··· INPUT DATA
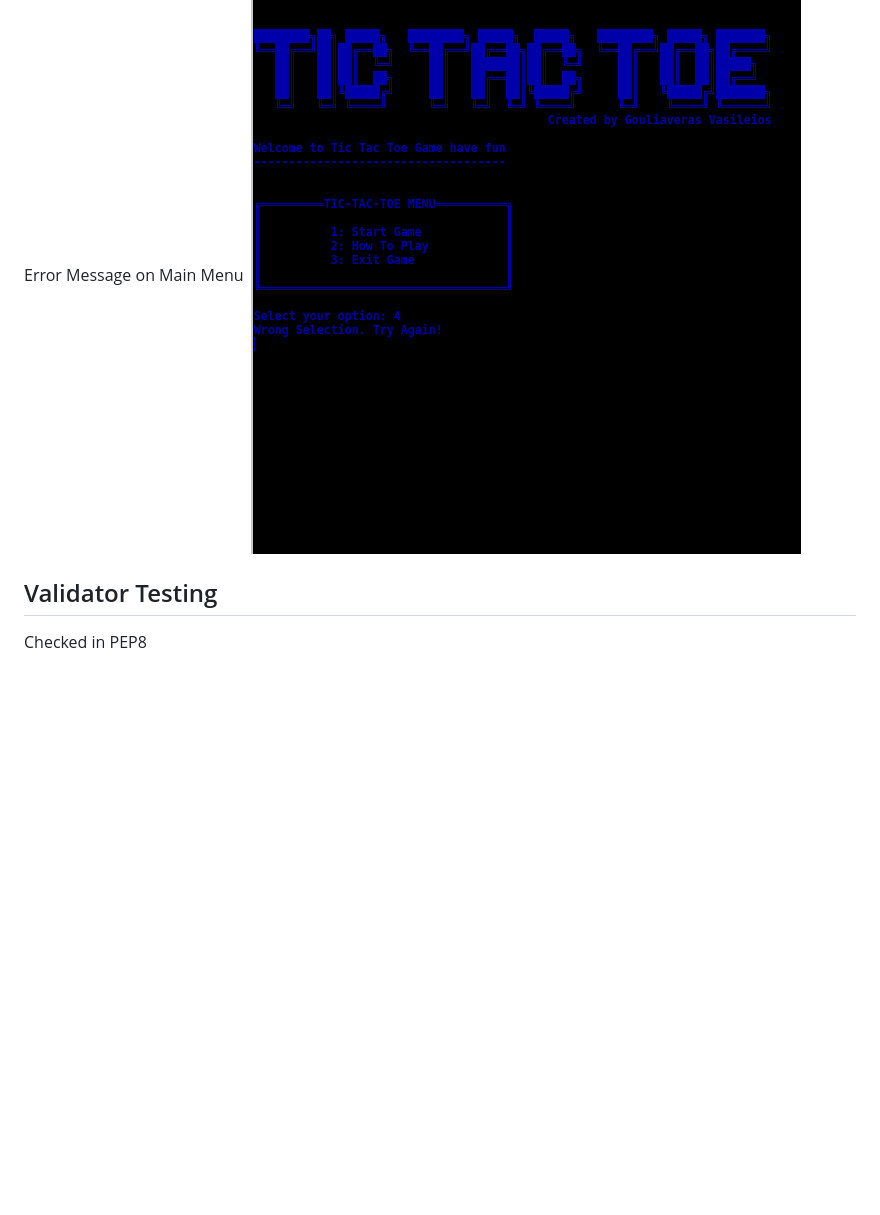
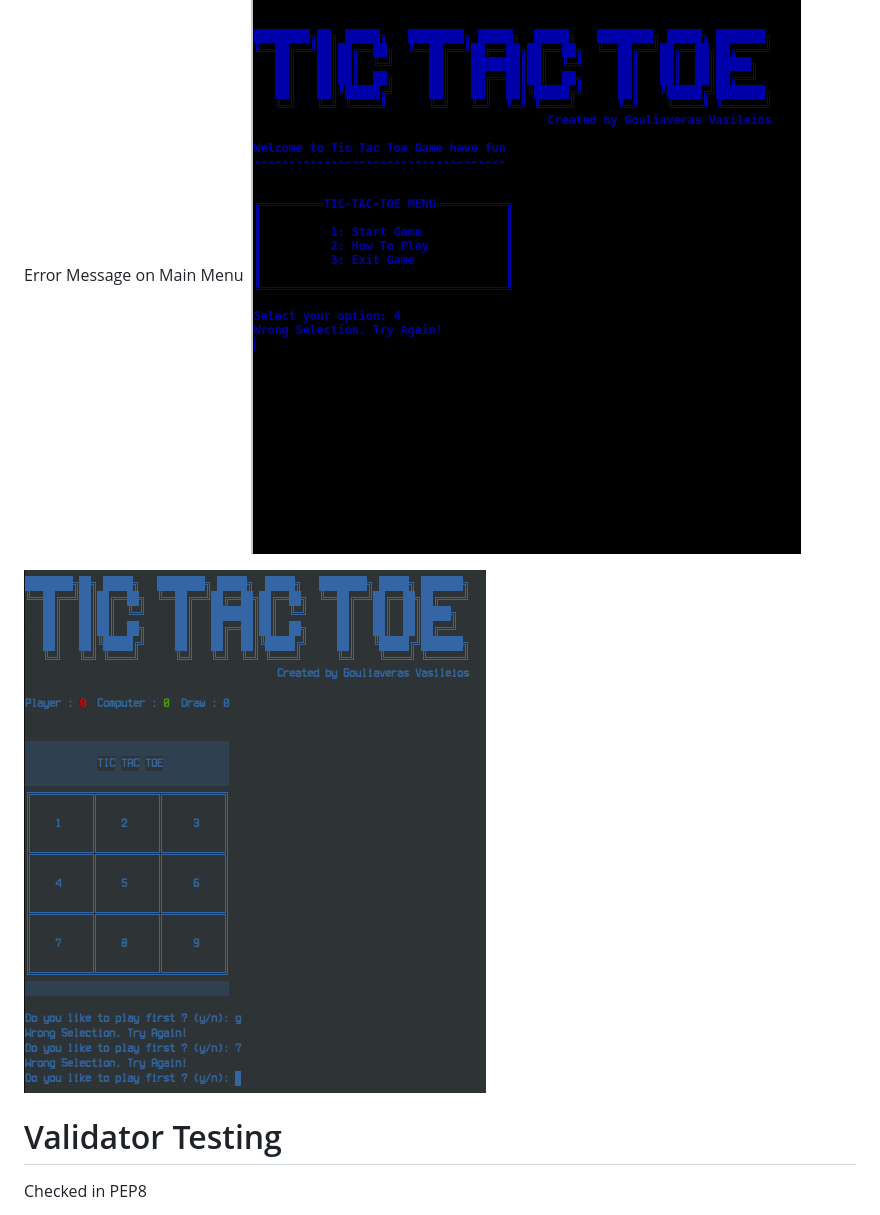
Before and after one commit to ozz1webdev/code3, a Markdown page: README.md, the part around the change printed below. GitHub-like rendering; pictures changed too: assets/readme-imgs/gameplay-wrong-selection.png (added); blank space fills up the shorter version.

```diff
--- a/README.md
+++ b/README.md
@@ -69,8 +91,9 @@ Play vs Computer
 Error Message on Main Menu
 ![Error Message](assets/readme-imgs/main-error.png)
 
+![Wrong Square Selection Error Message](assets/readme-imgs/gameplay-wrong-selection.png)
 
-## Validator Testing
+# Validator Testing
 Checked in PEP8
  - No Errors
 ![PEP8](assets/readme-imgs/pep8.jpg)
```
Also changed, not shown: other parts of README.md (+36 -14 lines).
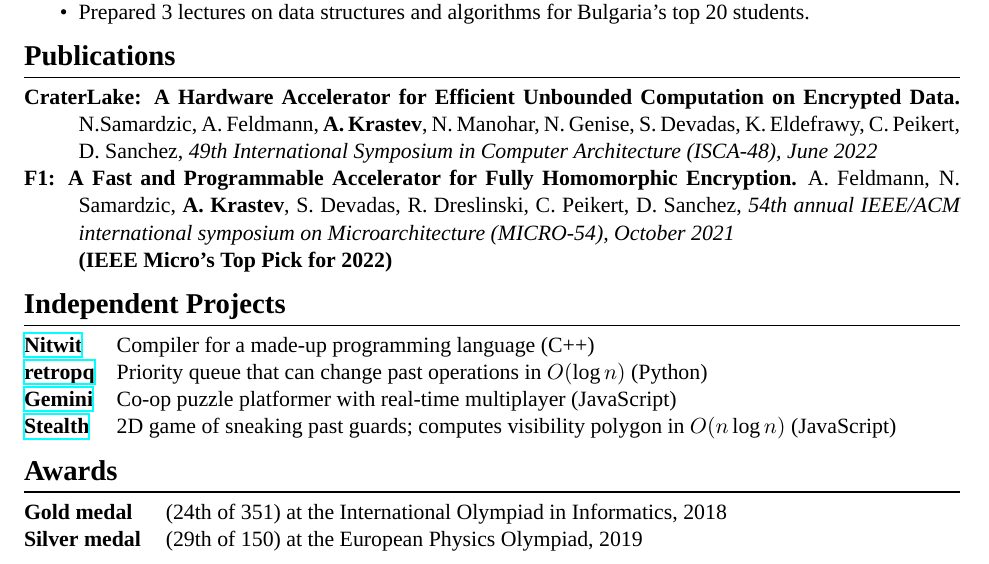
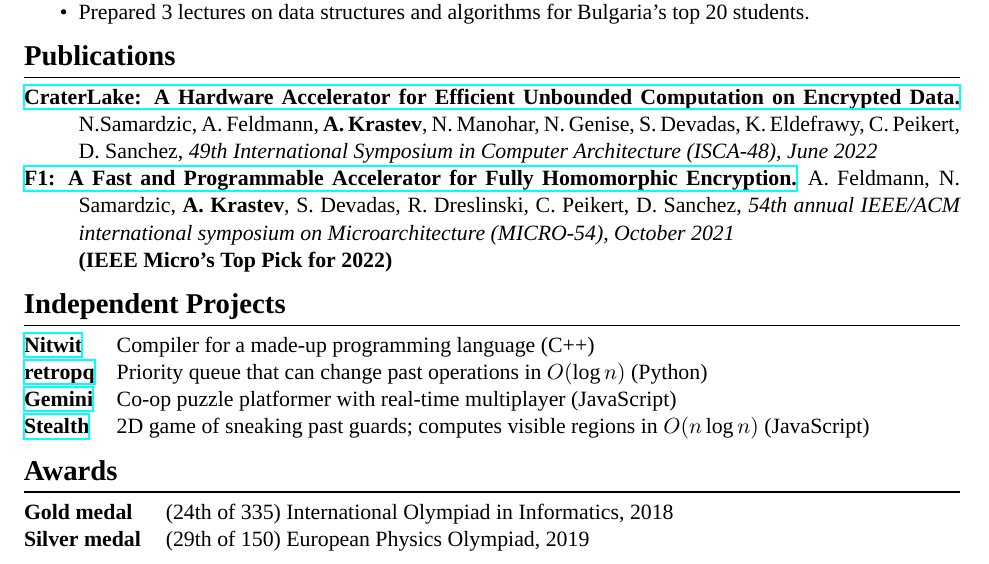
Before and after one commit to Alaxe/alaxe.github.io, a LaTeX CV (resume/aleksandar-krastev.tex): part of the page, cut so that both start at the same text. Compiled offline with XeLaTeX; a missing font is replaced by an installed copy or a similar font.

Commit message:
Tweaks to resume

```diff
--- a/resume/aleksandar-krastev.tex
+++ b/resume/aleksandar-krastev.tex
@@ -102,12 +102,14 @@ $\bullet$ \href{https://github.com/Alaxe}{https://github.com/Alaxe} \hfill
 
 \section*{Publications}
 \begin{description}[style=sameline]
-\item[CraterLake: A Hardware Accelerator for Efficient Unbounded Computation on
-    Encrypted Data.] N.Samardzic, A. Feldmann, \textbf{A. Krastev}, N. Manohar, N. Genise, S.
-    Devadas, K. Eldefrawy, C. Peikert, D. Sanchez, \textit{49th International
-    Symposium in Computer Architecture (ISCA-48), June 2022}
-\item[F1: A Fast and Programmable Accelerator for Fully Homomorphic
-    Encryption.]
+\item[\href{https://dl.acm.org/doi/pdf/10.1145/3470496.3527393}
+    {CraterLake: A Hardware Accelerator for Efficient Unbounded Computation on
+    Encrypted Data.}]
+    N.Samardzic, A. Feldmann, \textbf{A. Krastev}, N. Manohar, N. Genise, S.
+    Devadas, K. Eldefrawy, C. Peikert, D. Sanchez, \textit{49th
+    International Symposium in Computer Architecture (ISCA-48), June 2022}
+\item[\href{https://dl.acm.org/doi/pdf/10.1145/3466752.3480070}
+    {F1: A Fast and Programmable Accelerator for Fully Homomorphic Encryption.}]
     A. Feldmann, N. Samardzic, \textbf{A. Krastev}, S. Devadas, R. Dreslinski,
     C. Peikert, D. Sanchez, \textit{54th annual IEEE/ACM international
     symposium on Microarchitecture (MICRO-54), October 2021}\\
@@ -124,15 +126,13 @@ $\bullet$ \href{https://github.com/Alaxe}{https://github.com/Alaxe} \hfill
     \item[\href{https://github.com/Alaxe/gemini}{Gemini}]
         Co-op puzzle platformer with real-time multiplayer (JavaScript)
     \item[\href{https://github.com/Alaxe/stealth}{Stealth}]
-        2D game of sneaking past guards; computes visibility polygon in $O(n \log n)$
+        2D game of sneaking past guards; computes visible regions in $O(n \log n)$
         (JavaScript)
 \end{description}
 
 \section*{Awards}
 \begin{description}[labelwidth=6em]
-    \item[Gold medal] (24th of 351) at the International Olympiad in
-        Informatics,
-        2018
-    \item[Silver medal] (29th of 150) at the European Physics Olympiad, 2019
+    \item[Gold medal] (24th of 335) International Olympiad in Informatics, 2018
+    \item[Silver medal] (29th of 150) European Physics Olympiad, 2019
 \end{description}
 \end{document}
```
Also changed, not shown: resume/aleksandar-krastev.pdf.
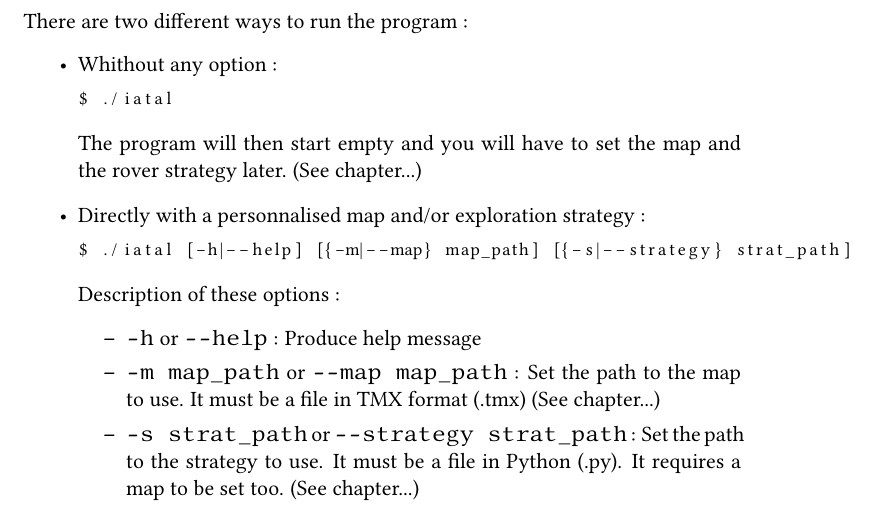
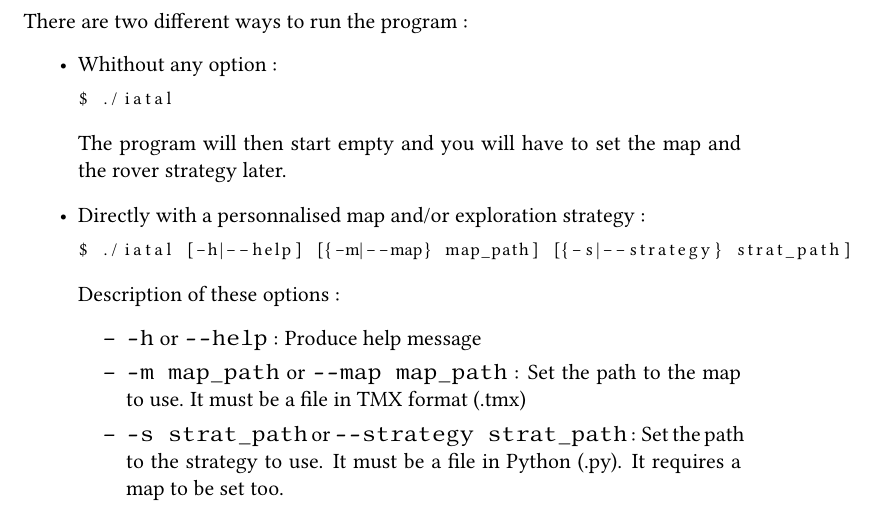
Before and after one commit to AtalM2/iAtal, a LaTeX document (docs/manuel.tex): part of page 3 of 8, cut so that both start at the same text. Compiled offline with pdfLaTeX.

Commit message:
removed 'see chapter' from manual
git-svn-id: https://cieforge.univ-nantes.fr/svn/iatal/trunk@420 399367ef-d520-467f-92a1-83a083ad6548

```diff
--- a/docs/manuel.tex
+++ b/docs/manuel.tex
@@ -117,7 +117,7 @@ There are two different ways to run the program :
 $ ./iatal
 \end{lstlisting}
   The program will then start empty and you will have to set the map
-  and the rover strategy later. (See chapter...)
+  and the rover strategy later.
 
 \item Directly with a personnalised map and/or exploration strategy :
 \begin{lstlisting}[language=sh]
@@ -127,11 +127,10 @@ $ ./iatal [-h|--help] [{-m|--map} map_path] [{-s|--strategy} strat_path]
   \begin{itemize}
   \item \verb!-h! or \verb!--help! : Produce help message
   \item \verb!-m map_path! or \verb!--map map_path! : Set the path to
-    the map to use. It must be a file in TMX format (.tmx) (See
-    chapter...)
+    the map to use. It must be a file in TMX format (.tmx)
   \item \verb!-s strat_path! or \verb!--strategy strat_path! : Set the
     path to the strategy to use. It must be a file in Python (.py). It
-    requires a map to be set too. (See chapter...)
+    requires a map to be set too.
   \end{itemize}
 \end{itemize}
 
```
Also changed, not shown: docs/manuel.tex (2 more changed lines).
······
### [TRY IT]
An exact printout of the listing is needed, minus any pictures it contains.

### [RESULT OF THIS EXERCISE]
Before and after one commit to ozz1webdev/code3, a Markdown page: README.md, the part around the change printed below. GitHub-like rendering; pictures changed too: assets/readme-imgs/gameplay-wrong-selection.png (added); blank space fills up the shorter version.

```diff
--- a/README.md
+++ b/README.md
@@ -69,8 +91,9 @@ Play vs Computer
 Error Message on Main Menu
 ![Error Message](assets/readme-imgs/main-error.png)
 
+![Wrong Square Selection Error Message](assets/readme-imgs/gameplay-wrong-selection.png)
 
-## Validator Testing
+# Validator Testing
 Checked in PEP8
  - No Errors
 ![PEP8](assets/readme-imgs/pep8.jpg)
```
Also changed, not shown: other parts of README.md (+36 -14 lines).
Before and after one commit to Alaxe/alaxe.github.io, a LaTeX CV (resume/aleksandar-krastev.tex): part of the page, cut so that both start at the same text. Compiled offline with XeLaTeX; a missing font is replaced by an installed copy or a similar font.

Commit message:
Tweaks to resume

```diff
--- a/resume/aleksandar-krastev.tex
+++ b/resume/aleksandar-krastev.tex
@@ -102,12 +102,14 @@ $\bullet$ \href{https://github.com/Alaxe}{https://github.com/Alaxe} \hfill
 
 \section*{Publications}
 \begin{description}[style=sameline]
-\item[CraterLake: A Hardware Accelerator for Efficient Unbounded Computation on
-    Encrypted Data.] N.Samardzic, A. Feldmann, \textbf{A. Krastev}, N. Manohar, N. Genise, S.
-    Devadas, K. Eldefrawy, C. Peikert, D. Sanchez, \textit{49th International
-    Symposium in Computer Architecture (ISCA-48), June 2022}
-\item[F1: A Fast and Programmable Accelerator for Fully Homomorphic
-    Encryption.]
+\item[\href{https://dl.acm.org/doi/pdf/10.1145/3470496.3527393}
+    {CraterLake: A Hardware Accelerator for Efficient Unbounded Computation on
+    Encrypted Data.}]
+    N.Samardzic, A. Feldmann, \textbf{A. Krastev}, N. Manohar, N. Genise, S.
+    Devadas, K. Eldefrawy, C. Peikert, D. Sanchez, \textit{49th
+    International Symposium in Computer Architecture (ISCA-48), June 2022}
+\item[\href{https://dl.acm.org/doi/pdf/10.1145/3466752.3480070}
+    {F1: A Fast and Programmable Accelerator for Fully Homomorphic Encryption.}]
     A. Feldmann, N. Samardzic, \textbf{A. Krastev}, S. Devadas, R. Dreslinski,
     C. Peikert, D. Sanchez, \textit{54th annual IEEE/ACM international
     symposium on Microarchitecture (MICRO-54), October 2021}\\
@@ -124,15 +126,13 @@ $\bullet$ \href{https://github.com/Alaxe}{https://github.com/Alaxe} \hfill
     \item[\href{https://github.com/Alaxe/gemini}{Gemini}]
         Co-op puzzle platformer with real-time multiplayer (JavaScript)
     \item[\href{https://github.com/Alaxe/stealth}{Stealth}]
-        2D game of sneaking past guards; computes visibility polygon in $O(n \log n)$
+        2D game of sneaking past guards; computes visible regions in $O(n \log n)$
         (JavaScript)
 \end{description}
 
 \section*{Awards}
 \begin{description}[labelwidth=6em]
-    \item[Gold medal] (24th of 351) at the International Olympiad in
-        Informatics,
-        2018
-    \item[Silver medal] (29th of 150) at the European Physics Olympiad, 2019
+    \item[Gold medal] (24th of 335) International Olympiad in Informatics, 2018
+    \item[Silver medal] (29th of 150) European Physics Olympiad, 2019
 \end{description}
 \end{document}
```
Also changed, not shown: resume/aleksandar-krastev.pdf.
Before and after one commit to AtalM2/iAtal, a LaTeX document (docs/manuel.tex): part of page 3 of 8, cut so that both start at the same text. Compiled offline with pdfLaTeX.

Commit message:
removed 'see chapter' from manual
git-svn-id: https://cieforge.univ-nantes.fr/svn/iatal/trunk@420 399367ef-d520-467f-92a1-83a083ad6548

```diff
--- a/docs/manuel.tex
+++ b/docs/manuel.tex
@@ -117,7 +117,7 @@ There are two different ways to run the program :
 $ ./iatal
 \end{lstlisting}
   The program will then start empty and you will have to set the map
-  and the rover strategy later. (See chapter...)
+  and the rover strategy later.
 
 \item Directly with a personnalised map and/or exploration strategy :
 \begin{lstlisting}[language=sh]
@@ -127,11 +127,10 @@ $ ./iatal [-h|--help] [{-m|--map} map_path] [{-s|--strategy} strat_path]
   \begin{itemize}
   \item \verb!-h! or \verb!--help! : Produce help message
   \item \verb!-m map_path! or \verb!--map map_path! : Set the path to
-    the map to use. It must be a file in TMX format (.tmx) (See
-    chapter...)
+    the map to use. It must be a file in TMX format (.tmx)
   \item \verb!-s strat_path! or \verb!--strategy strat_path! : Set the
     path to the strategy to use. It must be a file in Python (.py). It
-    requires a map to be set too. (See chapter...)
+    requires a map to be set too.
   \end{itemize}
 \end{itemize}
 
```
Also changed, not shown: docs/manuel.tex (2 more changed lines).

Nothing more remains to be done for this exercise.